I’m pretty sure Facebook is not immune to this problem and may even make it worse because it gives extra weight to people near you in the social graph, effectively narrowing its dataset. If you “like” a little-known performance artist that almost no one else has heard of, then when Facebook’s algorithm searches for other people who like that artist, it may only find one person anywhere near you in the social graph who likes that artist. And if that person also likes Stormfront and the KKK, guess what Facebook’s algorithm is going to suggest?
Another big issue is that a search engine like Google is engineered to produce stable result sets. Given the same query, it should return the same result set every time. You might not always see it that way, e.g. if the queries go to two different servers using document indexes with different update schedules, but the design intent is to return the best result, which should be always be the same for the same incarnation of the document database.
That wouldn’t work on Facebook. You’d quickly grow tired of receiving the same recommendations over and over, no matter how much you liked them. So Facebook’s servers probably try to mix things up a bit, randomly pulling in suggestions from much farther afield than if they used a purely mathematically optimal set.
It’s possible too that Facebook pays attention to what you click on, and if you ignore its best guesses too often, it demotes those suggestions and lets something else into the recommendations list. If you keep ignoring its suggestions, more and more of the weird low-ranked pages will bubble up and be recommended.
Finally, think about how you respond on those rare occasions that Facebook suggests something you actually like: You look at it, and you click “like”, and it joins the collection of all the other things you already “like”. And now Facebook has no need to ever recommend it to you again. Between the things you “like” when you set up your account, and the things you “like” along the way, after a little while all of the good suggestions get used up, and all that’s left is the weird stuff.
To summarize, let me first remind you that this is just guesswork on my part — I don’t know anything definitive about Facebook’s algorithms for recommendations — but here are some of the factors that I think contribute to the screwiness of Facebook’s recommendations:
- Facebook doesn’t understanding natural languages so it doesn’t understand what you and your friends are writing about.
- Keyword-based matching finds text that uses similar words, which may or may not express similar ideas.
- Text search and data mining algorithms are intended to find stuff that is relevant or interesting to you, which may not mean it’s stuff you really “like.”
- Facebook’s recommendations to you are influenced by your friends’ activities and interests.
- Facebook’s recommendations are also influenced by other people who show the same interests as you and your friends.

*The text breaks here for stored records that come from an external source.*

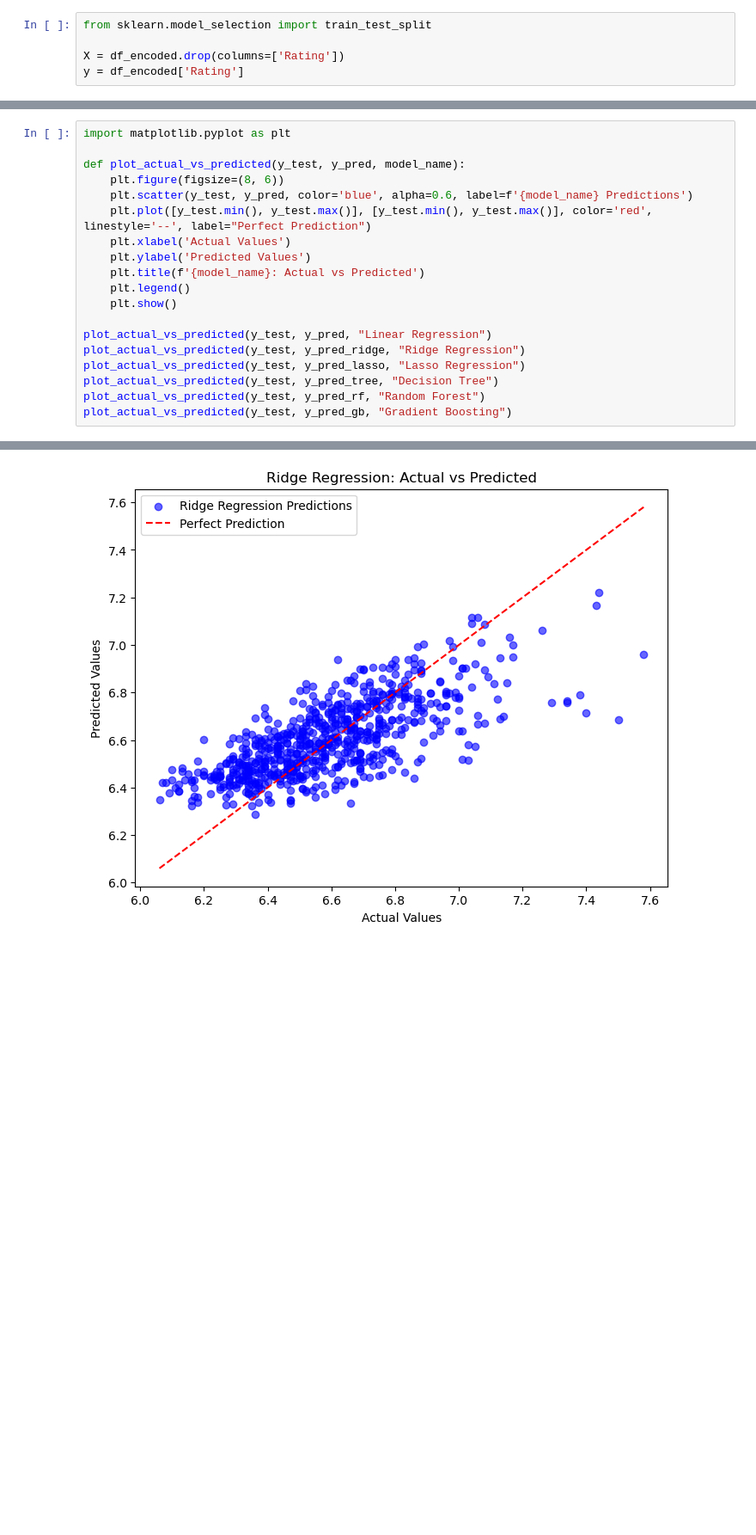
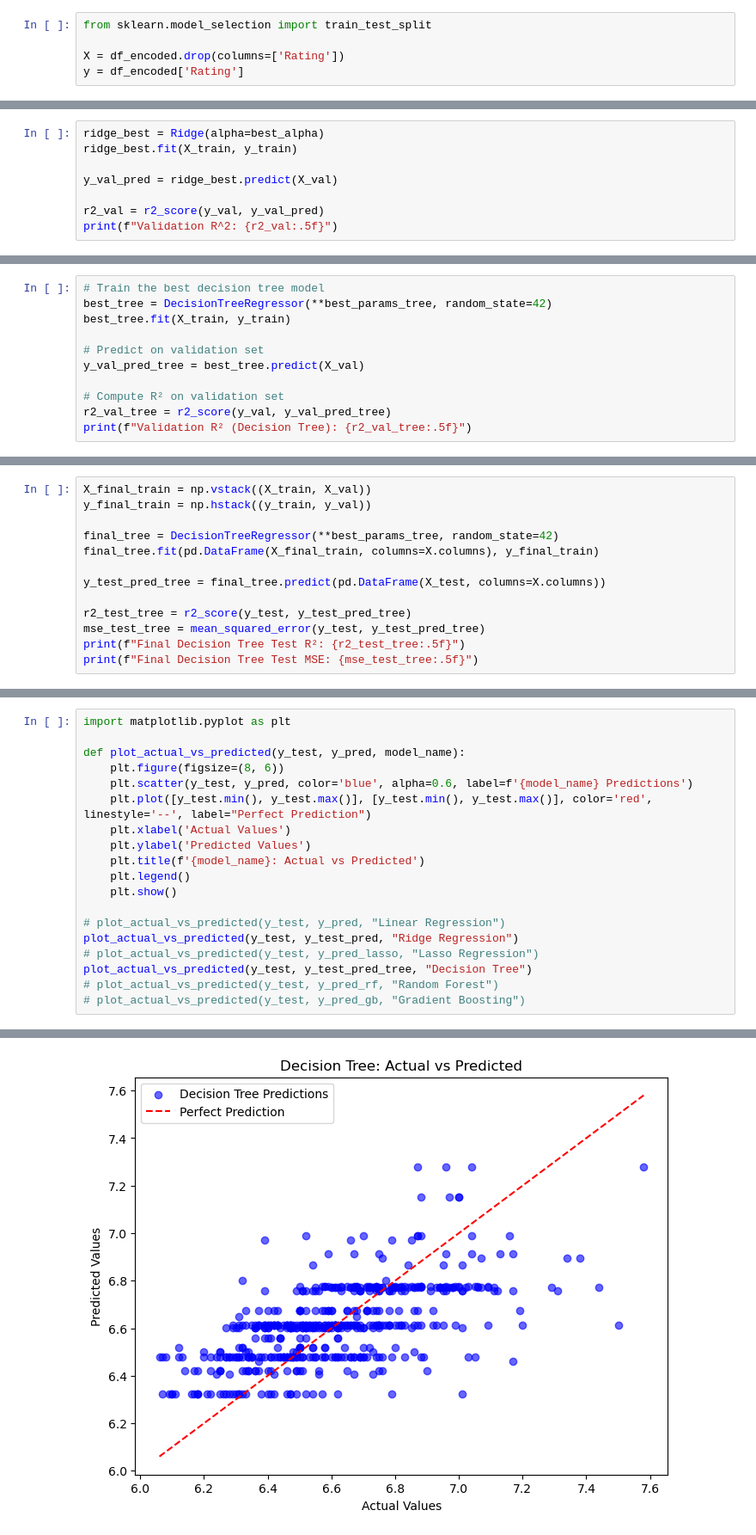
Before and after one commit to rvelez1005/SARG-Defender-Analytics, a Jupyter notebook: defender_models.ipynb, the cells around one changed output, grey strips where cells are left out. Shown at 86% size. Drawn from its saved outputs; the diff is of its cells as text; blank space fills up the shorter version.

```diff
--- a/defender_models.ipynb
+++ b/defender_models.ipynb
@@ -158,0 +159,8 @@ Lasso Regression MSE: 0.03986, R^2: 0.33168
+# %%
+ridge_best = Ridge(alpha=best_alpha)
+ridge_best.fit(X_train, y_train)
+
+y_val_pred = ridge_best.predict(X_val)
+
+r2_val = r2_score(y_val, y_val_pred)
+print(f"Validation R^2: {r2_val:.5f}")
@@ -172,0 +221,11 @@ Decision Tree Regression MSE: 0.06693, R^2: -0.12227
+# %%
+# Train the best decision tree model
+best_tree = DecisionTreeRegressor(**best_params_tree, random_state=42)
+best_tree.fit(X_train, y_train)
+
+# Predict on validation set
+y_val_pred_tree = best_tree.predict(X_val)
+
+# Compute R² on validation set
+r2_val_tree = r2_score(y_val, y_val_pred_tree)
+print(f"Validation R² (Decision Tree): {r2_val_tree:.5f}")
@@ -172,0 +234,13 @@ Decision Tree Regression MSE: 0.06693, R^2: -0.12227
+# %%
+X_final_train = np.vstack((X_train, X_val))
+y_final_train = np.hstack((y_train, y_val))
+
+final_tree = DecisionTreeRegressor(**best_params_tree, random_state=42)
+final_tree.fit(pd.DataFrame(X_final_train, columns=X.columns), y_final_train)
+
+y_test_pred_tree = final_tree.predict(pd.DataFrame(X_test, columns=X.columns))
+
+r2_test_tree = r2_score(y_test, y_test_pred_tree)
+mse_test_tree = mean_squared_error(y_test, y_test_pred_tree)
+print(f"Final Decision Tree Test R²: {r2_test_tree:.5f}")
+print(f"Final Decision Tree Test MSE: {mse_test_tree:.5f}")
@@ -211,10 +298,10 @@ def plot_actual_vs_predicted(y_test, y_pred, model_name):
     plt.legend()
     plt.show()
 
-plot_actual_vs_predicted(y_test, y_pred, "Linear Regression")
-plot_actual_vs_predicted(y_test, y_pred_ridge, "Ridge Regression")
-plot_actual_vs_predicted(y_test, y_pred_lasso, "Lasso Regression")
-plot_actual_vs_predicted(y_test, y_pred_tree, "Decision Tree")
-plot_actual_vs_predicted(y_test, y_pred_rf, "Random Forest")
-plot_actual_vs_predicted(y_test, y_pred_gb, "Gradient Boosting")
+# plot_actual_vs_predicted(y_test, y_pred, "Linear Regression")
+plot_actual_vs_predicted(y_test, y_test_pred, "Ridge Regression")
+# plot_actual_vs_predicted(y_test, y_pred_lasso, "Lasso Regression")
+plot_actual_vs_predicted(y_test, y_test_pred_tree, "Decision Tree")
+# plot_actual_vs_predicted(y_test, y_pred_rf, "Random Forest")
+# plot_actual_vs_predicted(y_test, y_pred_gb, "Gradient Boosting")
 # %% [output]
@@ -222 +309 @@ plot_actual_vs_predicted(y_test, y_pred_gb, "Gradient Boosting")
-[figure, old version]
+[figure, new version]
```
Also changed, not shown: parts of 52 cells of this notebook.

- [Update: Facebook also learns about you from your activities on affiliated sites.]
- Topics that are very popular can overwhelm the algorithms and show up everywhere.
- Activities related to rare or unusual topics can have the effect reducing the amount of data available for data mining, which increases the variability and reduces the significance of the results.
- Bottlenecks in the social graph can also reduce the amount of data available for mining, which increases the variability and reduces the significance of the results.
- In the quest for clicks, Facebook intentionally offers you unusual opportunities.
- By ignoring suggestions for things you do like, you may be encouraging Facebook to show you other things.
- You use up all the good stuff early, so the stuff you get later tends to be crap.
As I said at the beginning, most of this is guesswork, but I think that if even half of my guesses are correct, it’s not hard to see why Facebook recommendations are so strange.